Updated: Jan 27
On December 8, Sacramento County Sheriff Scott Jones & District Attorney Anne Marie Schubert sat in front of the Sacramento Board of Supervisors and advocated for an ordinance that would create insanely high campaign contribution limits. They wanted individuals or organizations to be able to give them $25,000 for their elections.
When was the last time your neighbor or friend forked over $25,000 for a campaign? This amount encourages people with deep pockets to support public officials that will benefit them. Of course, $25,000 is a lot to the average person, but when you compare it to the limits set by the state as well as similar and even larger counties, it’s just crazy. For example, Los Angeles County has a limit of $1,500 for contributions.
The Sheriff and DA’s justification for requesting this amount was that it would bring more transparency. They believe that donors will donate directly to their campaigns instead of using Independent Expenditures or “IE”. Essentially IEs are things like ads, flyers, or other media which do not have spending limits.
Think about how many political commercials you see during an election season. Many are funded as independent expenditures and those are not going away. So really, this $25,000 amount gives rich people the chance to not only fund their chosen candidate through IE but also give a large sum directly to their campaign. More opportunities for big donors does not lead to more transparency. A few wealthy people should not determine which candidates we see and hear from the most, and ultimately who gets elected.
Frost was initially in favor of the ordinance. Serna, Kennedy and Nottoli were not in favor. Peters did not specify. Ultimately, there was a motion to reject the staff's recommendation, adopt the AB 571 limits, and not move forward with adopting a county ordinance, which was unanimously approved. Currently, under that Bill, county officials cannot receive more than $4,900 from an individual or organization. This law will go into effect on January 1st 2021, but the Board of Supervisors can create their own ordinance at any time with different amounts. The Board decided they would further review AB 571 laws and decide if they would create their own ordinance next year. For instance, they could adopt a similar ordinance to Los Angeles and set the limit to $1,500. But if they do adopt a new ordinance, another regulatory body will need to oversee that it’s being followed which will cost more money.
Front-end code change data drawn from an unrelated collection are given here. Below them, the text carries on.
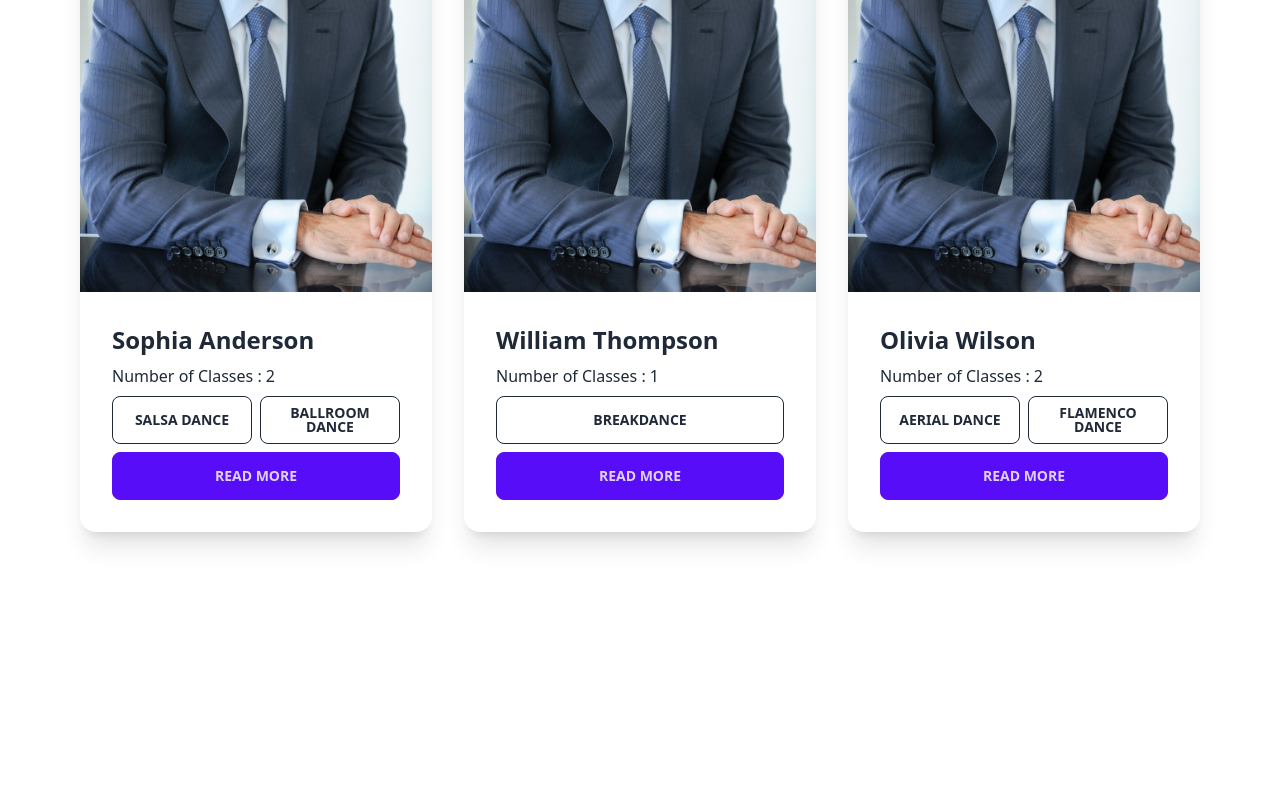
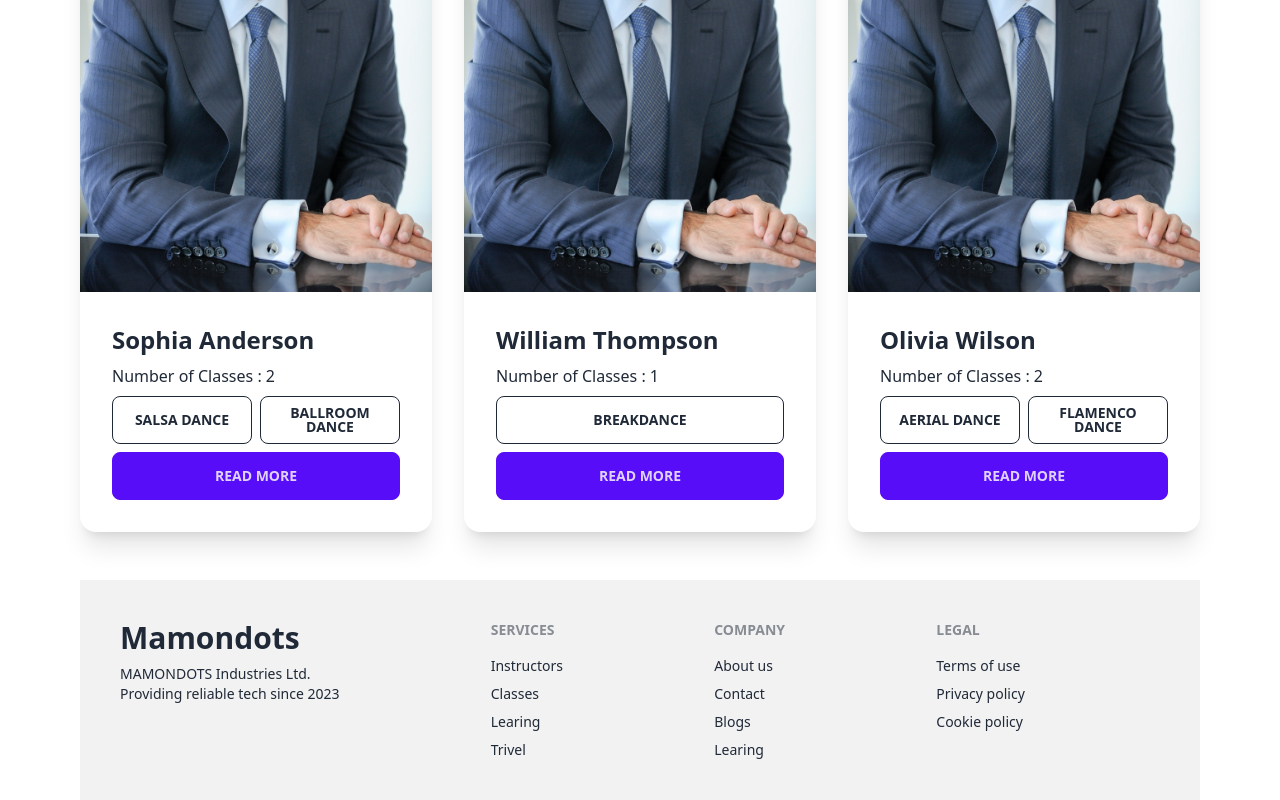
Before and after one commit to mamondots/summercamp, a React (Vite) app: page / in a window 1280 px wide. Shown: the part 3310-4110 px from the top of the page. Before the commit the page ends 3890 px from the top, so only its background shows below. Built offline with nearby package versions, Linux system fonts and the light colour scheme.

Commit message:
add footer section

```diff
--- a/src/Layout/Main.jsx
+++ b/src/Layout/Main.jsx
@@ -1,5 +1,6 @@
 import { Outlet } from "react-router-dom";
 import Navbar from "../Pages/Shared/Navbar/Navbar";
+import Footer from "../Pages/Shared/Footer/Footer";
 
 
 const Main = () => {
@@ -7,6 +8,7 @@ const Main = () => {
         <div className="">
             <Navbar ></Navbar>
             <Outlet></Outlet>
+            <Footer></Footer>
         </div>
     );
 };
--- /dev/null
+++ b/src/Pages/Shared/Footer/Footer.jsx
@@ -0,0 +1,37 @@
+
+
+const Footer = () => {
+    return (
+        <div className="max-w-[2520px] mx-auto xl:px-20 md:px-10 px-4">
+            <footer className="footer p-10 bg-base-200 text-base-content">
+                <div>
+                    <h2 className="text-3xl font-semibold">Mamon<span>dots</span></h2>
+                    <p>MAMONDOTS Industries Ltd.<br />Providing reliable tech since 2023</p>
+                </div>
+                <div>
+                    <span className="footer-title">Services</span>
+                    <a className="link link-hover">Instructors</a>
+                    <a className="link link-hover">Classes</a>
+                    <a className="link link-hover">Learing</a>
+                    <a className="link link-hover">Trivel</a>
+                </div>
+                <div>
+                    <span className="footer-title">Company</span>
+                    <a className="link link-hover">About us</a>
+                    <a className="link link-hover">Contact</a>
+                    <a className="link link-hover">Blogs</a>
+                    <a className="link link-hover">Learing</a>
+
+                </div>
+                <div>
+                    <span className="footer-title">Legal</span>
+                    <a className="link link-hover">Terms of use</a>
+                    <a className="link link-hover">Privacy policy</a>
+                    <a className="link link-hover">Cookie policy</a>
+                </div>
+            </footer>
+        </div>
+    );
+};
+
+export default Footer;
```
This issue is critically important for social justice because ordinances like this could make elected officials less accountable to the public they serve. Low contribution limits ensure that public officials are not heavily reliant on wealthy donors or special interest groups. If candidates and incumbents like Schubert & Jones can rely on law enforcement associations to bankroll their campaigns, building grassroots community support sure won’t be their main focus. Neither of them stated that more money would help them reach underserved communities. This is very concerning since they both have a lot of power over the lives of Sacramentans, and if they would rather spend their time advocating for their ability to cozy up to more big donors than spend it advocating for more community-based safety solutions, it really makes you question, whose side are they really on?
Special thanks to SJPC contributor Madeline Porter for this article